CLEVELAND, Ohio (Reuters) - Taylor Swift serenaded Carole King, former U.S. President Barack Obama praised rapper JAY-Z, and Paul McCartney paid tribute to the Foo Fighters on Saturday at a Rock & Roll Hall of Fame induction ceremony that also honored Tina Turner and The Go-Gos.
Obama, speaking via video, called 23-time Grammy winner JAY-Z "the embodiment of the American Dream" for his rise from a poor New York neighborhood to a billionaire songwriter, record executive and businessman.
JAY-Z, 51, seemed overwhelmed by the tributes, which included one from comedian Dave Chappelle.
"That's a lot. Trying to make me cry in front of all these white people!" he joked. "Growing up we didn't think we could be inducted in the Rock & Roll Hall of Fame. We were told that hip-hop was a fad."
Swift opened the show with a pop version of "Will You Love Me Tomorrow" while Jennifer Hudson sang "A Natural Woman" in honor of the singer-songwriter King, 79, who led the audience in a singalong of her hit "You've Got a Friend."
"I can't remember a time when I didn't know Carole King's music," said Swift, calling her 1971 "Tapestry" album "a watershed moment for humans in the world with feelings."
The ceremony in Cleveland, Ohio, was packed with A-listers including Dr. Dre, Eminem, Jennifer Lopez, Lionel Richie and Keith Urban.
Christina Aguilera led a medley of Turner's biggest hits.
The "Simply the Best" singer, who now lives quietly in Switzerland, was unable to attend Saturday's ceremony but sent thanks by video.
"If they're still giving me awards at 81, I must be doing something right," Turner said.
Turner was first given the honor in 1991 with her former husband Ike Turner but on Saturday she was celebrated for her even bigger solo career in the 1980s and 1990s.
King and Dave Grohl were also two time honorees.

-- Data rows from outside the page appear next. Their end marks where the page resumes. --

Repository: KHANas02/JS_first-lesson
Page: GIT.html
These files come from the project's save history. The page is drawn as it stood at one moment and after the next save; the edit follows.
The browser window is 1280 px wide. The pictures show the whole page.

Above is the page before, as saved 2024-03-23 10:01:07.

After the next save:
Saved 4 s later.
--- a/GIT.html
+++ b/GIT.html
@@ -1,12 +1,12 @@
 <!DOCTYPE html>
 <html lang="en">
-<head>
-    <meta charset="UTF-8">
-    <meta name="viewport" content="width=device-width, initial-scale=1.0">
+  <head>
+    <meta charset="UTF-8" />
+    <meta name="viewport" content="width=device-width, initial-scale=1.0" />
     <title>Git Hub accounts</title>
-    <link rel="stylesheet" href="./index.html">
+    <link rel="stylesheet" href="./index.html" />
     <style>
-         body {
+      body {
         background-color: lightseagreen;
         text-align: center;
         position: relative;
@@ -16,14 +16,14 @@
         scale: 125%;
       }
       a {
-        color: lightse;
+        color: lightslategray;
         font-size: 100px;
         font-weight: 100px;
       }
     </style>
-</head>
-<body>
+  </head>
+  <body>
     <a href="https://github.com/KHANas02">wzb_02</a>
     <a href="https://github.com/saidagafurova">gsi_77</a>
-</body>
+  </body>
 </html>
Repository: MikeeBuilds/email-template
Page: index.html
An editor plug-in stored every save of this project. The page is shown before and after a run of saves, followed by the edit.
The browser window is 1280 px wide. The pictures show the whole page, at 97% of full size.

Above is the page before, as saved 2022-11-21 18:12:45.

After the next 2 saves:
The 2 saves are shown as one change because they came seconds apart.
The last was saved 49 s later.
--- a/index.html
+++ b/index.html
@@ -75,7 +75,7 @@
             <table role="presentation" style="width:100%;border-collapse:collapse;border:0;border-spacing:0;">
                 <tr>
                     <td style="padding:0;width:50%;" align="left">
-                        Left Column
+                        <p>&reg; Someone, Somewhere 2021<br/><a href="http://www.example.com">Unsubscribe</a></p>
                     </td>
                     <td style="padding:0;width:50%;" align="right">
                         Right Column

King had previously been inducted with her songwriting partner Gerry Goffin, while Foo Fighters frontman Grohl was a member of grunge band Nirvana which was inducted in 2014.
McCartney said he and Grohl were both "ordinary kind of goofy" kids who had somehow fallen into rock and roll music.
Female 1980s rock band The Go-Gos, rapper LL Cool J, German electronic pioneers Kraftwerk and the late Billy Preston were also inducted.
American multi-instrumentalist Todd Rundgren, 73, was a no-show from his own induction ceremony. Rundgren had said he would not attend because he didn't consider music to be a contest.
The honors recognize artists who have spent more than 25 years in the music industry. They are selected based on ballots sent by the Rock & Roll Hall of Fame to more than 1,200 artists, historians and members of the music industry. Members of the public also provided votes.
The 2021 ceremony will be broadcast on cable channel HBO on Nov. 20.
(Writing by Jill Serjeant; Editing by Robert Birsel)